BEGIN

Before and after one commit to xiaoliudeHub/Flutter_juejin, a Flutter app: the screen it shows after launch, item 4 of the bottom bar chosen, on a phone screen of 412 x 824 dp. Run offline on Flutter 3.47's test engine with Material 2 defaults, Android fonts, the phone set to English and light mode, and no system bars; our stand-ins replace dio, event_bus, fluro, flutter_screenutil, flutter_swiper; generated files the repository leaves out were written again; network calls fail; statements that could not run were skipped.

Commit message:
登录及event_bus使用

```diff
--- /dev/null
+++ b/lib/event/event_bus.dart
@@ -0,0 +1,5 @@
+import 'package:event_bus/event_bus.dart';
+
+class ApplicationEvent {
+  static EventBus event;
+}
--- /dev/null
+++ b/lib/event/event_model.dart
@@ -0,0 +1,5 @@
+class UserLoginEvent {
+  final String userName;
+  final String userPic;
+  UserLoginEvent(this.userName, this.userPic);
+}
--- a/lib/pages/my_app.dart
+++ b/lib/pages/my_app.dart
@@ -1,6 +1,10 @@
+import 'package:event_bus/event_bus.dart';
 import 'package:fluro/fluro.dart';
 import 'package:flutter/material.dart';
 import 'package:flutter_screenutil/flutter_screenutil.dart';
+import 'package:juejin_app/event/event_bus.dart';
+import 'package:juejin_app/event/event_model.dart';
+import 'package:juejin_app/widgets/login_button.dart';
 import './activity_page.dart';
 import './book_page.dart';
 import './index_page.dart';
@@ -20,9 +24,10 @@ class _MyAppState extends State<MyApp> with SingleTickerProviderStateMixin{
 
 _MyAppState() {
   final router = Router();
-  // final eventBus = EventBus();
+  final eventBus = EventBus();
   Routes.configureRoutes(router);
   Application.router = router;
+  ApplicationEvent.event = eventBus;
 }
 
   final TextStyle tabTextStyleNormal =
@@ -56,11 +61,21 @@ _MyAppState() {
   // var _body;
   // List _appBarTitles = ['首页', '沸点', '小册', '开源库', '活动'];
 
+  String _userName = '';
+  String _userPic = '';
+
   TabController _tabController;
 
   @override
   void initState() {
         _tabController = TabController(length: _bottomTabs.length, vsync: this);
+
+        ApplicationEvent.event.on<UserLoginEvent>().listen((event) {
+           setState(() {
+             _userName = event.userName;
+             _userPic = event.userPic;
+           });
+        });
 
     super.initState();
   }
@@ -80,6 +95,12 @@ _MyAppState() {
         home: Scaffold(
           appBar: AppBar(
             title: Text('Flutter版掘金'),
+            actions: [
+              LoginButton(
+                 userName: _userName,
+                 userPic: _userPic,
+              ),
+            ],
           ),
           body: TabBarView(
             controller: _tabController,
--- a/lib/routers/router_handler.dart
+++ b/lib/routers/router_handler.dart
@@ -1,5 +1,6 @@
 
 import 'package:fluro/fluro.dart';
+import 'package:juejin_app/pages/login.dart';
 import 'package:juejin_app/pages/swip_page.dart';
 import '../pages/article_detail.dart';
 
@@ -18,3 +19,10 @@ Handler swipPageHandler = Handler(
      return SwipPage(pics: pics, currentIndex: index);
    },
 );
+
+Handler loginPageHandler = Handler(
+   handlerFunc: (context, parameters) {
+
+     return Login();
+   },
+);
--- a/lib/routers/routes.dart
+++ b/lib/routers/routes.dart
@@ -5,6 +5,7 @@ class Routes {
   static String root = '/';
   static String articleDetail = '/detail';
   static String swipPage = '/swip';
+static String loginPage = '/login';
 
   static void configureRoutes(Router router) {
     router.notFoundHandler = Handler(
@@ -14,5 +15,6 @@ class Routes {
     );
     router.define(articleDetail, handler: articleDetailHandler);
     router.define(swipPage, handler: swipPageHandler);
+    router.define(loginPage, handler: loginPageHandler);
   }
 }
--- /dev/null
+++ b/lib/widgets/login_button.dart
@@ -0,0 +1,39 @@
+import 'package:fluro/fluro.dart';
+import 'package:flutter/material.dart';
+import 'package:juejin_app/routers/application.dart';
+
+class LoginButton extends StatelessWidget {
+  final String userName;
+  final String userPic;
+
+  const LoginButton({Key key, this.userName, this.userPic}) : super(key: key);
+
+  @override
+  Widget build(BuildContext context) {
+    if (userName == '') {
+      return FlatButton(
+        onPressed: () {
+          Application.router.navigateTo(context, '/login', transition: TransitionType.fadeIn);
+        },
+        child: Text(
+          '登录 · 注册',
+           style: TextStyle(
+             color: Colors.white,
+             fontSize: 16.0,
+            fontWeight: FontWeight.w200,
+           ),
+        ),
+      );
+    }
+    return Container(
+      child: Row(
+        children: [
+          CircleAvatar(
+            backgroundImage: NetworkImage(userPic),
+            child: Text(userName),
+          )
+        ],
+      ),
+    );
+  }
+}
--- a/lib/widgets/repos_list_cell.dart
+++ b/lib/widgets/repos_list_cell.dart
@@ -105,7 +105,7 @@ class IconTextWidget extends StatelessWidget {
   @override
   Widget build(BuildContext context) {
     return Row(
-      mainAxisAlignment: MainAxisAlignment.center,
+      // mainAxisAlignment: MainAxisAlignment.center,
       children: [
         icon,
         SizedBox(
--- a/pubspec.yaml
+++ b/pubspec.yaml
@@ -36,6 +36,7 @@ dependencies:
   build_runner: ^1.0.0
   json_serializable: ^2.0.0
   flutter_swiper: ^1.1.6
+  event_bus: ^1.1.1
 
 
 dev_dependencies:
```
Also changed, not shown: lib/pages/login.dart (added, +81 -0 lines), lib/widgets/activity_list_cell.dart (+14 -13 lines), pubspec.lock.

END

*What is required:* Pull each line containing "static" from the records.

*Response box:*
+  static EventBus event;
   static String root = '/';
   static String articleDetail = '/detail';
   static String swipPage = '/swip';
+static String loginPage = '/login';
   static void configureRoutes(Router router) {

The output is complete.